Second New York Police Union Endorses Trump, While a Cleveland Patrolmen's Association Breaks Tradition

As the leader of a New York State police union endorses President Donald Trump's reelection campaign, a patrolmen's association in Cleveland is abstaining from political alliances altogether.

Thomas Mungeer, the president of New York State Troopers Police Benevolent Association, reportedly showed support for the incumbent Republican candidate during a conversation with the New York Post on Sunday. Most New York State troopers belong to the NYS Troopers PBA union, which represents almost 6,000 retired and active officers.

"Donald Trump has our back," Mungeer said, according to the Post. "President Trump has supported us when so many people have turned against us."
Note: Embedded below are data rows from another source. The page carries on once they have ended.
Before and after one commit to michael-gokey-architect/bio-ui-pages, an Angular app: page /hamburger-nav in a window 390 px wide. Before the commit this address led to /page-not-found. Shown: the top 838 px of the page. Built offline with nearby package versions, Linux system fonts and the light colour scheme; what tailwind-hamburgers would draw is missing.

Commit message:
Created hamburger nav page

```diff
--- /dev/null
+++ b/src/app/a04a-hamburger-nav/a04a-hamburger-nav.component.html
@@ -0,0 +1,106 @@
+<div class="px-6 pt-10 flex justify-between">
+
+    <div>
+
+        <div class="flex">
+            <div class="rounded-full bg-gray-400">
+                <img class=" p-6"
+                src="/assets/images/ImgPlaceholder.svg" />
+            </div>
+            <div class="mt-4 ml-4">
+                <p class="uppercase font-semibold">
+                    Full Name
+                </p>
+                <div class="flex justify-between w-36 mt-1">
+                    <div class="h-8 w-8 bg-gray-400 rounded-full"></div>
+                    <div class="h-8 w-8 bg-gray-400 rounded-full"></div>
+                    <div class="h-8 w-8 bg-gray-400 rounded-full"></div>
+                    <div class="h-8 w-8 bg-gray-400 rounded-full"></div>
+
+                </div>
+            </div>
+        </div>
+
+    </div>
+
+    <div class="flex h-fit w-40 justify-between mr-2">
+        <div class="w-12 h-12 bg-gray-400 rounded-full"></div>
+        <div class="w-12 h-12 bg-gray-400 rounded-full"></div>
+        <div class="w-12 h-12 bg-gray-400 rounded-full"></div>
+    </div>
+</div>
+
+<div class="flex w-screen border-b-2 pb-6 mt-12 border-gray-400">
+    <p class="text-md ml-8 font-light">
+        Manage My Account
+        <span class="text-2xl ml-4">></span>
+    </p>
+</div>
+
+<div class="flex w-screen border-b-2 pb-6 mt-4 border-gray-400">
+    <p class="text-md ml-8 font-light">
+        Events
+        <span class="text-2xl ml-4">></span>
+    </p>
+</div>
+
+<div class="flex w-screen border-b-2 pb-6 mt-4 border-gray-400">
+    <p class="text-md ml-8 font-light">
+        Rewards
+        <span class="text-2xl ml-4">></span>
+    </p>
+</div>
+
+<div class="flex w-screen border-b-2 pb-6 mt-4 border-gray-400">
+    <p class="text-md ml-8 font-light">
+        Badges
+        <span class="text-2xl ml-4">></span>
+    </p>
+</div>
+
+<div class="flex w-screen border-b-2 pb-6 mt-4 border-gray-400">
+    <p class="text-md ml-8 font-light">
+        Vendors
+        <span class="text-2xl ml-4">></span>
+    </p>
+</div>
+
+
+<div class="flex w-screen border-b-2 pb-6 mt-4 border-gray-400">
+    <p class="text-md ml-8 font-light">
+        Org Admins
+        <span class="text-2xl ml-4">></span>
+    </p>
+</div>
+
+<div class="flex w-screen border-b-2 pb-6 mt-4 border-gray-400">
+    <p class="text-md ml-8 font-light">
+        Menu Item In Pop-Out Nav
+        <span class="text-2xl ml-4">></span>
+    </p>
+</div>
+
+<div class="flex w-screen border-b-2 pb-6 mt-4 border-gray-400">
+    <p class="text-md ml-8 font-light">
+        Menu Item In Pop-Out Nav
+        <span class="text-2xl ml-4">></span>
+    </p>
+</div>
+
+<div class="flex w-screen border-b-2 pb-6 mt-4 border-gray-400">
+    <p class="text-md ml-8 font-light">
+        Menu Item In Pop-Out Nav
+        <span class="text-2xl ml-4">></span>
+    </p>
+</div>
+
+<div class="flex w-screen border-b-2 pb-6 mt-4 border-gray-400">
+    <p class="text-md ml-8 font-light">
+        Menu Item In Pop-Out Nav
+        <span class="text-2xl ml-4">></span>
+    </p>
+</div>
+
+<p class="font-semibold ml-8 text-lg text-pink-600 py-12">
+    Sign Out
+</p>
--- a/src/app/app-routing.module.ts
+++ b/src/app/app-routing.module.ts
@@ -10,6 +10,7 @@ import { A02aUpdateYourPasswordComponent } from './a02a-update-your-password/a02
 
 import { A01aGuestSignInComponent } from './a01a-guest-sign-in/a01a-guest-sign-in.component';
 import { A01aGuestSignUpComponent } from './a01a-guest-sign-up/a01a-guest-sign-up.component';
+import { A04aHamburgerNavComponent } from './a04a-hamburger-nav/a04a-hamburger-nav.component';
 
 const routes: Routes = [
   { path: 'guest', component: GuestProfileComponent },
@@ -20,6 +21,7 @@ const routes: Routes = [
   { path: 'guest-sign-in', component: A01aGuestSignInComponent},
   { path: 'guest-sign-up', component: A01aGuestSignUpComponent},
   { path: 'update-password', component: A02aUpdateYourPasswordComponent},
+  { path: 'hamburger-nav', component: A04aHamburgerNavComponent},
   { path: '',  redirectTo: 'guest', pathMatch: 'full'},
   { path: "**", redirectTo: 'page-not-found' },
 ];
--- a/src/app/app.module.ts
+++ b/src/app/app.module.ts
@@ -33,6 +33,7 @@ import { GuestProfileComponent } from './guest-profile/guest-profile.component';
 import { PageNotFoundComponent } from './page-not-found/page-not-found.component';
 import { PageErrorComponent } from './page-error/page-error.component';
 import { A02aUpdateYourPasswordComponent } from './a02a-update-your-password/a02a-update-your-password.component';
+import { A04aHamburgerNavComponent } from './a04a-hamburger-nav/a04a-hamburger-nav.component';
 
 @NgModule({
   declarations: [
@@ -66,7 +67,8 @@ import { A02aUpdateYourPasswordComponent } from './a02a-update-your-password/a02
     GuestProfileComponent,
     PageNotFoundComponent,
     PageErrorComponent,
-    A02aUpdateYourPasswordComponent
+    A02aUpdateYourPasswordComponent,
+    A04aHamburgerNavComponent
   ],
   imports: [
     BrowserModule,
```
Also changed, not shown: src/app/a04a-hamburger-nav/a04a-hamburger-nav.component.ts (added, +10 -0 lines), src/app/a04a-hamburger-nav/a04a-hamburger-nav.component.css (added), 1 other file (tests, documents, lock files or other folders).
The union head reportedly went on to tell the newspaper that Joe Biden, this year's Democratic presidential nominee, "supported cops in the past but he's turned his back on us."

Mungeer's Trump endorsement was the second to come from a New York police union this month. Patrick Lynch, president of the New York City Police Benevolent Association (NYCPBA), formally backed Trump's reelection on August 14. Representing roughly 24,000 New York City Police Department officers, the NYCPBA is the largest law enforcement union in the state.

Lynch's outright support for the president's campaign elicited criticism from a number of Democratic lawmakers, including New York Congresswoman Alexandria Ocasio-Cortez, who noted police organizations aligning themselves with a political candidate could signal "a potential problem."

NYPD union endorsed Trump. I’m sure this is part of their neighborhood outreach plan.

Also, does anyone else see a potential problem with police unions - enforcement arms of the state with lethal weapons - promoting “preferred” candidates for office or is that just me? https://t.co/UlmigAuedh

— Alexandria Ocasio-Cortez (@AOC) August 15, 2020

While law enforcement unions, like the Cleveland Police Patrolmen's Association, have endorsed presidential contenders in past years, those based in New York traditionally do not.

The Cleveland police union, which represents about 1,400 officers, told Cleveland.com it will not support a presidential candidate this year, after its 2016 Trump endorsement created division among members.

NYPD
A New York City Police Department vehicle is pictured on a Manhattan street on August 21. The head of a union representing New York state troopers reportedly voiced support for President Donald Trump's reelection campaign on Sunday. John Lamparski/Getty

"It's a big decision, which is why we had the directors vote on it," said Jeff Follmer, the union's president.

Vince Montague, the head of Cleveland Police Black Shield Association, a union branch within the patrolmen's association, commended the move.

"There's a diverse group of officers in the CPPA and it's good they're respecting the fact that everyone has different political ideologies," Montague said, saying the 2016 endorsement created a rift between police and the community.

The wave of support for Trump from New York police unions trailed a series of reforms passed by the state legislature and signed into law by Governor Andrew Cuomo earlier this summer, amid protests against law enforcement abuse and racism that took place after George Floyd's death in custody. Legislation banned chokeholds, required officers to report weapon discharges, rescinded statutes that kept misconduct records out of court for years, and amended police practices across a number of additional areas.

At the end of June, the New York State Senate introduced a bill to end qualified immunity, which protects law enforcement officers from civil lawsuits related to conduct violations. Congress proposed a similar bill applied to federal law weeks earlier. In comments to the New York Post, Mungeer reportedly said his support for Trump versus Biden is rooted in the candidates' diverging stances on the issue. Trump has defended the doctrine, while Biden has discussed reforming it.

Newsweek reached out to the NYS Troopers PBA and Cleveland Police Patrolmen's Association for comments, but did not receive replies in time for publication.